WARNING: The following article contains spoilers for Marvel’s Luke Cage Season 2, streaming now on Netflix.
After two seasons of Marvel's Luke Cage, the titular character (played by Mike Colter) is, as expected, a force to be reckoned with in his quest to clean up the gangster-ridden streets of Harlem. In doing so, he's been rigorously tested by a handful of villains who want to their criminal empires to remain untouched by cops or vigilantes.
Whether it be overlords like Black Mariah (Alfre Woodard), Shades (Theo Rossi) and Cottonmouth (Mahershala Ali); Luke's half-brother Diamondback (Erik LaRay Harvey) in his super-powered suit; or his supernatural equivalent in Bushmaster (Mustafa Shakir), Luke really has gone through the motions, physically as well as mentally.
However, in an action-packed Season 2, we come to find out that Luke's worst enemy actually isn't any of these individuals, it's himself.
Despite his impenetrable skin and super-strength, Luke's weaknesses come from within, thus creating a monster he's in denial about. This inner-beast is something he insists can't be tamed, or worse yet, it's something he doesn't want to tame. And as things progress throughout Season 2, his lack of control allows his temper to more or less become a self-destruct button.

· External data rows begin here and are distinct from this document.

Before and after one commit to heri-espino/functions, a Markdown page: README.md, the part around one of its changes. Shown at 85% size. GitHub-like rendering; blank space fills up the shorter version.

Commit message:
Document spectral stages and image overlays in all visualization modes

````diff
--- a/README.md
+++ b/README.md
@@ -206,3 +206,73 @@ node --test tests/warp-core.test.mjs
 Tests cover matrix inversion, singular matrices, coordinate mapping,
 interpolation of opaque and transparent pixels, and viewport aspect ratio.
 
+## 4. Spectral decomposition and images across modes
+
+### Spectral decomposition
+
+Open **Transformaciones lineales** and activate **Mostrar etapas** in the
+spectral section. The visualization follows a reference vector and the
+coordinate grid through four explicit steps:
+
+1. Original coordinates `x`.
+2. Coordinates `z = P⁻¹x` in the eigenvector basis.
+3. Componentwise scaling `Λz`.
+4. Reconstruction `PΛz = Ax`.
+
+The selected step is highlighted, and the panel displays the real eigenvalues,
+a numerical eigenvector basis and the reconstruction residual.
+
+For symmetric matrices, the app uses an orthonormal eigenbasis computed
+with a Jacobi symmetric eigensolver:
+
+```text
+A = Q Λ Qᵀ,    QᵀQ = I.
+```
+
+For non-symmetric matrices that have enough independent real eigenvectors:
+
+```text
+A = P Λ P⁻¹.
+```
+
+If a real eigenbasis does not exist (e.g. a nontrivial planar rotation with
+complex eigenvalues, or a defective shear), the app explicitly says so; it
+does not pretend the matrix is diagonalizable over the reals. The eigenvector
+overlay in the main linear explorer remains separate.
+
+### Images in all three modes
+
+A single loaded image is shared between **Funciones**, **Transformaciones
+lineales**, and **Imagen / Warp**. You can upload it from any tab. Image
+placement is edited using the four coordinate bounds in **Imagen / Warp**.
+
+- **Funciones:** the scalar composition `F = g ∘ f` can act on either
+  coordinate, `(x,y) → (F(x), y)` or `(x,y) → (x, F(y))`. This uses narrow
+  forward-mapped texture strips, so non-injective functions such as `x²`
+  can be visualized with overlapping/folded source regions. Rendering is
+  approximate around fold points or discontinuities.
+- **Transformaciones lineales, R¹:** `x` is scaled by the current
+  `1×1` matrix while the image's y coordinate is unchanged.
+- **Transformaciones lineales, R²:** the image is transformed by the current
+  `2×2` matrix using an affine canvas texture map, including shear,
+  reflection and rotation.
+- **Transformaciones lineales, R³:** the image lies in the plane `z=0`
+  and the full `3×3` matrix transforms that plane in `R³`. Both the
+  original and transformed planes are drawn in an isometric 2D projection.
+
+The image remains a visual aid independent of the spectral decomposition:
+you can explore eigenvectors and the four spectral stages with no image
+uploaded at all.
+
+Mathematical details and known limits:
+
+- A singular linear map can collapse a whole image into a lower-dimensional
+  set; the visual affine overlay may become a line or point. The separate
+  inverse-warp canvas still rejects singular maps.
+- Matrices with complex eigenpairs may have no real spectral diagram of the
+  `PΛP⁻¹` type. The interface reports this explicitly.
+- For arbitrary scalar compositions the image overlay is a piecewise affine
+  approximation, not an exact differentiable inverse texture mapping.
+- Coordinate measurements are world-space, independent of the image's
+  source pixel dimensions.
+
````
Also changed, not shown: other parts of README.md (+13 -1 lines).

Showrunner Cheo Hodari Coker clearly set out to highlight that as impervious as Luke is, he's still mentally susceptible to failure. A lot of this stems from the anger he's harboring towards his father, the reverend James Lucas (played by the late Reg E. Cathey). They became estranged after Luke was framed and went to prison, and his mother died, as James blamed his son for her suffering and subsequent death. Luke was left feeling abandoned just when he needed a dad the most, and never recovers.